WORK INSTRUCTION
Which lines of the entries below contain the string "Partha"? Copy each one.

Edit difference data
>>>>

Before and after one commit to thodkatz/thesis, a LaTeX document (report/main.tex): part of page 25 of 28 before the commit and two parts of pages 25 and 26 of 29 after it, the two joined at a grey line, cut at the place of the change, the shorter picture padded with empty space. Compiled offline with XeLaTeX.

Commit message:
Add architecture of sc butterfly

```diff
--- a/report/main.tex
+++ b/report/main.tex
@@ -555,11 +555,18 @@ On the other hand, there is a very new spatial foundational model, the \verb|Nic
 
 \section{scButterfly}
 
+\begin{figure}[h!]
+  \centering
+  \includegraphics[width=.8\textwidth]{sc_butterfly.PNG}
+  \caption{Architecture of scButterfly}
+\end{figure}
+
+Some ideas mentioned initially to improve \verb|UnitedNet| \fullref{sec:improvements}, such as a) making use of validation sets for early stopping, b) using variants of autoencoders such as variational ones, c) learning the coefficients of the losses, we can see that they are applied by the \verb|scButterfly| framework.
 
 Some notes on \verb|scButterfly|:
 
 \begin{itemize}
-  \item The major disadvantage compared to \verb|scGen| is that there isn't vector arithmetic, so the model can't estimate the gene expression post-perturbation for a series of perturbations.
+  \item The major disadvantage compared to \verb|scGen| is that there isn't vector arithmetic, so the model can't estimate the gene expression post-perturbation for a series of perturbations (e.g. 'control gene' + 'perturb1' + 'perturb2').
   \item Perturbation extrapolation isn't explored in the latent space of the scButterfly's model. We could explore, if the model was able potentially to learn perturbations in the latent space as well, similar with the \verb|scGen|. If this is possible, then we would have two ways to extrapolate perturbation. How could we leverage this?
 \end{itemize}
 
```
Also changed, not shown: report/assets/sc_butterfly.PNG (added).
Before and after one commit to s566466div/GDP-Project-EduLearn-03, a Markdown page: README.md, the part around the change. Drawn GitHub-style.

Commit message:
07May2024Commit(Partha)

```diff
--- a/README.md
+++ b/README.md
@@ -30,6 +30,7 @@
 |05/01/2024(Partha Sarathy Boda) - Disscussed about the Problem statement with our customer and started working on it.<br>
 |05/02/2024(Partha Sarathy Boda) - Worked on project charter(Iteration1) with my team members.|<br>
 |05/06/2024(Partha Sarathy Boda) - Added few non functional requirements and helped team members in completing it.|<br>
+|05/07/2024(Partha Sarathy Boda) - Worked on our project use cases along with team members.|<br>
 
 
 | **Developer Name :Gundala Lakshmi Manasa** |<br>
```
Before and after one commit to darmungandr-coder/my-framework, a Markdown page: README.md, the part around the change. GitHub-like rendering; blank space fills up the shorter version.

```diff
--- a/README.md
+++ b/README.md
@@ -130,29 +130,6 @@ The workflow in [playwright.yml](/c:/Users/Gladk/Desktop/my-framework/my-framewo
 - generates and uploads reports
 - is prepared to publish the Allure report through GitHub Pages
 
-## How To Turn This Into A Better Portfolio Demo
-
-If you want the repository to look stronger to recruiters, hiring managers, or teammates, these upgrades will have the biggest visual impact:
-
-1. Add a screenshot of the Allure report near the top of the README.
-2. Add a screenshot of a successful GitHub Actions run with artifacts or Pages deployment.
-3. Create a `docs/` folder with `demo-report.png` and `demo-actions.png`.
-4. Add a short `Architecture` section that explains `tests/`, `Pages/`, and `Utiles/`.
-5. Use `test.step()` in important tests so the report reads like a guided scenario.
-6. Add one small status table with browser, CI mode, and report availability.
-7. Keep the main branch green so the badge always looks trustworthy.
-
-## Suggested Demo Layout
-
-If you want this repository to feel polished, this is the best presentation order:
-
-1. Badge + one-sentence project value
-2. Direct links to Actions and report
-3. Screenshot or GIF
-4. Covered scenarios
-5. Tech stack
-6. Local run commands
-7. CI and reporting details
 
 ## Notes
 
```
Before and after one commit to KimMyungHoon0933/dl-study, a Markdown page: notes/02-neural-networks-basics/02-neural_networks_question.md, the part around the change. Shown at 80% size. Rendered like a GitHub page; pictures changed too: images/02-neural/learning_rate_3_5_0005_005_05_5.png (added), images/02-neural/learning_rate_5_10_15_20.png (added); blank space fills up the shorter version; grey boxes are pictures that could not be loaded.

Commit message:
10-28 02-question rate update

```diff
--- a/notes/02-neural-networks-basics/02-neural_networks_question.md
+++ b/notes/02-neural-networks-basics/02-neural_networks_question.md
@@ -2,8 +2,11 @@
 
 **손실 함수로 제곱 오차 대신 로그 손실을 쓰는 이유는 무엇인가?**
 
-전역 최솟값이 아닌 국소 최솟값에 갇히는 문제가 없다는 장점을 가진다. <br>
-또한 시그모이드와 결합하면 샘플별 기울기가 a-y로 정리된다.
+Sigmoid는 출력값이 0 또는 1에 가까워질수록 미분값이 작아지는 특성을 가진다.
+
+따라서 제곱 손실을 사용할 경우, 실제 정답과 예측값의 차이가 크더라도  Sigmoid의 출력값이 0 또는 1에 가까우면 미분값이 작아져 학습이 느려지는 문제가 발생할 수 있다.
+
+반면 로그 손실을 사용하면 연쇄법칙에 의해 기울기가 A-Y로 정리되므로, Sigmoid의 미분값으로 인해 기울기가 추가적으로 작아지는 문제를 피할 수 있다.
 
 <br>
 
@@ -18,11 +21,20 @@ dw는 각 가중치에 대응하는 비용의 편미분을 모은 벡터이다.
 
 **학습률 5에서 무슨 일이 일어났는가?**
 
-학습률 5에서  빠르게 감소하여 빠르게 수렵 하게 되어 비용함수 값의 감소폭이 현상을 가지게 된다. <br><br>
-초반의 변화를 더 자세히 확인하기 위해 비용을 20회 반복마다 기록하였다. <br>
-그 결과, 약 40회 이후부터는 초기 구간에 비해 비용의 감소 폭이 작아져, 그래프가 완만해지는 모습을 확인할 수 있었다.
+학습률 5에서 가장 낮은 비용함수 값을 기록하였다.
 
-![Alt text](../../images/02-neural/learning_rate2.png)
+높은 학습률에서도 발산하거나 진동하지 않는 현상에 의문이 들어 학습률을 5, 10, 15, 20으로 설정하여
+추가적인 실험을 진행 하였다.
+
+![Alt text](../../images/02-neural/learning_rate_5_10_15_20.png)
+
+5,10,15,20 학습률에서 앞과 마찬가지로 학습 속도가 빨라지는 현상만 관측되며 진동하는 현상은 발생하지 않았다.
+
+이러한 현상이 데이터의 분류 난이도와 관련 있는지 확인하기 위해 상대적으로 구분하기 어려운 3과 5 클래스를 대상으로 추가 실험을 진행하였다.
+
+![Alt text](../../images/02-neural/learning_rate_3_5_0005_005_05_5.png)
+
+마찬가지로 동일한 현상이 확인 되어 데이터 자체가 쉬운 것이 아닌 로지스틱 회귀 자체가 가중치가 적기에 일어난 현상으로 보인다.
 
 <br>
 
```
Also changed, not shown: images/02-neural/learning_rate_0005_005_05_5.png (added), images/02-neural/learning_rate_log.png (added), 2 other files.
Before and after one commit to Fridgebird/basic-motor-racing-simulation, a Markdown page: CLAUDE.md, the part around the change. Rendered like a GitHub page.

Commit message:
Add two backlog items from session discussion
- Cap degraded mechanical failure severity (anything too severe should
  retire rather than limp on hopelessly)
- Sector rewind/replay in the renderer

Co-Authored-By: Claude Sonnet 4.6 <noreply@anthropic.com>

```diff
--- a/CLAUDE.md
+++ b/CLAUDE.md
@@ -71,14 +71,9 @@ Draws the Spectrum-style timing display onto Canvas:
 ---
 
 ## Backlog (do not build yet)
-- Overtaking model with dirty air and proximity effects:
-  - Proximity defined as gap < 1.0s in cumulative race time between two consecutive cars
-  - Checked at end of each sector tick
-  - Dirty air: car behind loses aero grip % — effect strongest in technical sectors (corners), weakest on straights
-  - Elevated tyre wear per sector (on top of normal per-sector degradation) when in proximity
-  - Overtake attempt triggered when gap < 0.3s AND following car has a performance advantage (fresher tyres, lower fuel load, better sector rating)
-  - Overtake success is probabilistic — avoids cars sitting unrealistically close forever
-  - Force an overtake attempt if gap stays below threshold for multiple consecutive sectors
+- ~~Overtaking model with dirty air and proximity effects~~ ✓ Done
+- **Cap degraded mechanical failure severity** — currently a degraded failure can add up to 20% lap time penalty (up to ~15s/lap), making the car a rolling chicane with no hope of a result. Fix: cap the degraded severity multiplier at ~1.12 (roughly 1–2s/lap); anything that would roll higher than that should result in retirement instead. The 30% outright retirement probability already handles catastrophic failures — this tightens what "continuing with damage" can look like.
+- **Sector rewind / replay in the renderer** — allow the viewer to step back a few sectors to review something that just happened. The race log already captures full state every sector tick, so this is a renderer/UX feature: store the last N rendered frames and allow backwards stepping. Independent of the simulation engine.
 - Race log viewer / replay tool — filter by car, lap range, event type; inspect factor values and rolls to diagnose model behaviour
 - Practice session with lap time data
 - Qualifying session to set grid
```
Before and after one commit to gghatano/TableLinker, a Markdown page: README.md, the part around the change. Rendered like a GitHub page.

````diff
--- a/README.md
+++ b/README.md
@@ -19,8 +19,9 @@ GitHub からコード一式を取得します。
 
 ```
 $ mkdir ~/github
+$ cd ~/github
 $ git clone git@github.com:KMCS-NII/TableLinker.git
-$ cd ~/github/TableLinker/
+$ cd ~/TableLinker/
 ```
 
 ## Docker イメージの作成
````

<<<<

OUTPUT
07May2024Commit(Partha)
 |05/01/2024(Partha Sarathy Boda) - Disscussed about the Problem statement with our customer and started working on it.<br>
 |05/02/2024(Partha Sarathy Boda) - Worked on project charter(Iteration1) with my team members.|<br>
 |05/06/2024(Partha Sarathy Boda) - Added few non functional requirements and helped team members in completing it.|<br>
+|05/07/2024(Partha Sarathy Boda) - Worked on our project use cases along with team members.|<br>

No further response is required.